▶ [EXERCISE REQUIREMENTS]:
Please write out all of the entries beneath this line exactly, skipping the pictures.

(Change listing data)
——————————
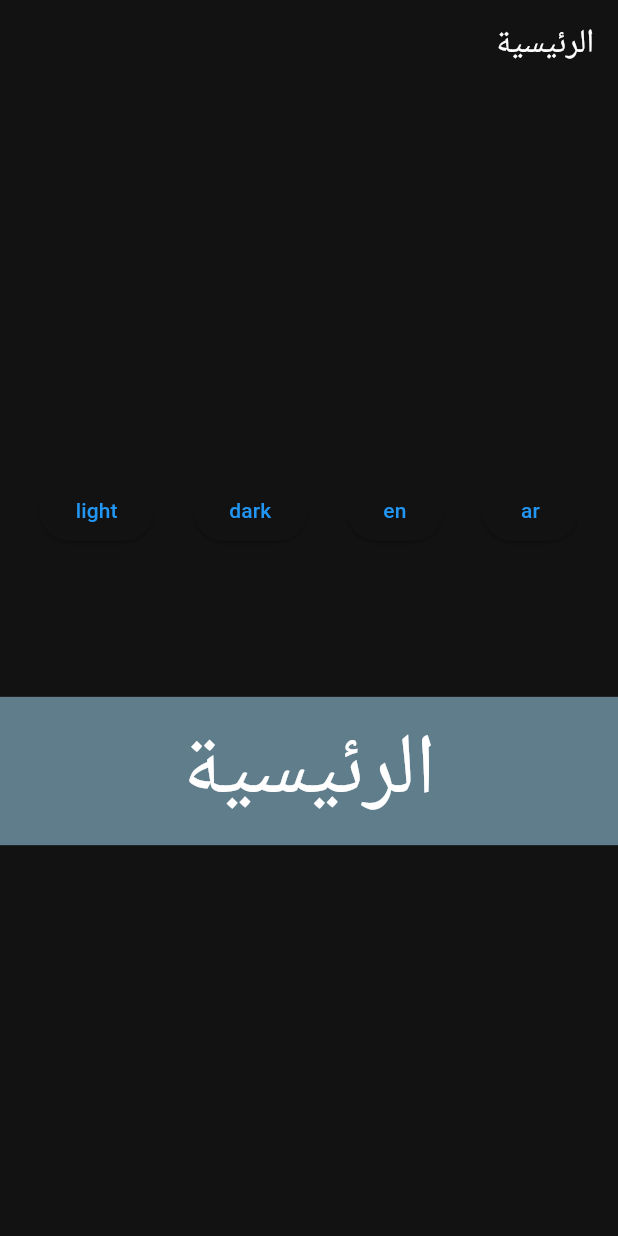
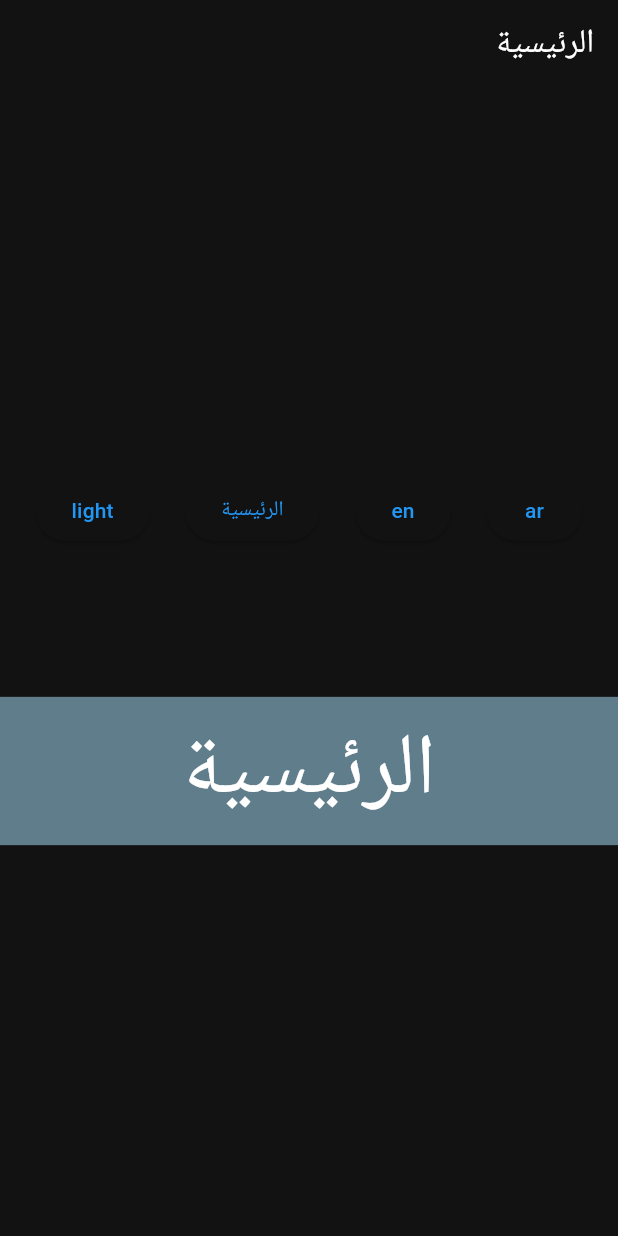
Before and after one commit to AliSabbar/base_project, a Flutter app: the screen it shows after launch, on a phone screen of 412 x 824 dp. Run offline on Flutter 3.47's test engine with Material 3 defaults, Android fonts, the phone set to English and light mode, and no system bars; our stand-ins replace dio, equatable, flutter_riverpod, go_router, pretty_dio_logger, shared_preferences.

```diff
--- a/lib/core/utils/extension/app_extension.dart
+++ b/lib/core/utils/extension/app_extension.dart
@@ -1,3 +1,4 @@
+import 'package:base_project/generated/l10n.dart';
 import 'package:flutter/material.dart';
 
 extension SpacingExtension on num {
@@ -9,4 +10,5 @@ extension ContextExtension on BuildContext {
   double get height => MediaQuery.of(this).size.height;
   double get width => MediaQuery.of(this).size.width;
   TextTheme get text => Theme.of(this).textTheme;
+  S get tr => S.of(this);
 }
--- a/lib/features/home/view/screens/home_screen.dart
+++ b/lib/features/home/view/screens/home_screen.dart
@@ -13,7 +13,7 @@ class HomeScreen extends StatelessWidget {
   Widget build(BuildContext context) {
     return Scaffold(
         appBar: AppBar(
-          title: Text(S.of(context).home),
+          title: Text(context.tr.home),
         ),
         body: Column(
           mainAxisAlignment: MainAxisAlignment.center,
@@ -44,7 +44,7 @@ class HomeScreen extends StatelessWidget {
                               .watch(themeProvider.notifier)
                               .changeTheme(ThemeMode.dark);
                         },
-                        child: const Text('dark')),
+                        child: Text(S.of(context).home)),
                     ElevatedButton(
                         onPressed: () {
                           ref
@@ -63,7 +63,7 @@ class HomeScreen extends StatelessWidget {
               color: Colors.blueGrey,
               child: Center(
                 child: Text(
-                  S.of(context).home,
+                  context.tr.home,
                   style: context.text.displayLarge,
                 ),
               ),
```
——————————
▶ [OUTPUT FOR THIS TASK]:
Before and after one commit to AliSabbar/base_project, a Flutter app: the screen it shows after launch, on a phone screen of 412 x 824 dp. Run offline on Flutter 3.47's test engine with Material 3 defaults, Android fonts, the phone set to English and light mode, and no system bars; our stand-ins replace dio, equatable, flutter_riverpod, go_router, pretty_dio_logger, shared_preferences.

```diff
--- a/lib/core/utils/extension/app_extension.dart
+++ b/lib/core/utils/extension/app_extension.dart
@@ -1,3 +1,4 @@
+import 'package:base_project/generated/l10n.dart';
 import 'package:flutter/material.dart';
 
 extension SpacingExtension on num {
@@ -9,4 +10,5 @@ extension ContextExtension on BuildContext {
   double get height => MediaQuery.of(this).size.height;
   double get width => MediaQuery.of(this).size.width;
   TextTheme get text => Theme.of(this).textTheme;
+  S get tr => S.of(this);
 }
--- a/lib/features/home/view/screens/home_screen.dart
+++ b/lib/features/home/view/screens/home_screen.dart
@@ -13,7 +13,7 @@ class HomeScreen extends StatelessWidget {
   Widget build(BuildContext context) {
     return Scaffold(
         appBar: AppBar(
-          title: Text(S.of(context).home),
+          title: Text(context.tr.home),
         ),
         body: Column(
           mainAxisAlignment: MainAxisAlignment.center,
@@ -44,7 +44,7 @@ class HomeScreen extends StatelessWidget {
                               .watch(themeProvider.notifier)
                               .changeTheme(ThemeMode.dark);
                         },
-                        child: const Text('dark')),
+                        child: Text(S.of(context).home)),
                     ElevatedButton(
                         onPressed: () {
                           ref
@@ -63,7 +63,7 @@ class HomeScreen extends StatelessWidget {
               color: Colors.blueGrey,
               child: Center(
                 child: Text(
-                  S.of(context).home,
+                  context.tr.home,
                   style: context.text.displayLarge,
                 ),
               ),
```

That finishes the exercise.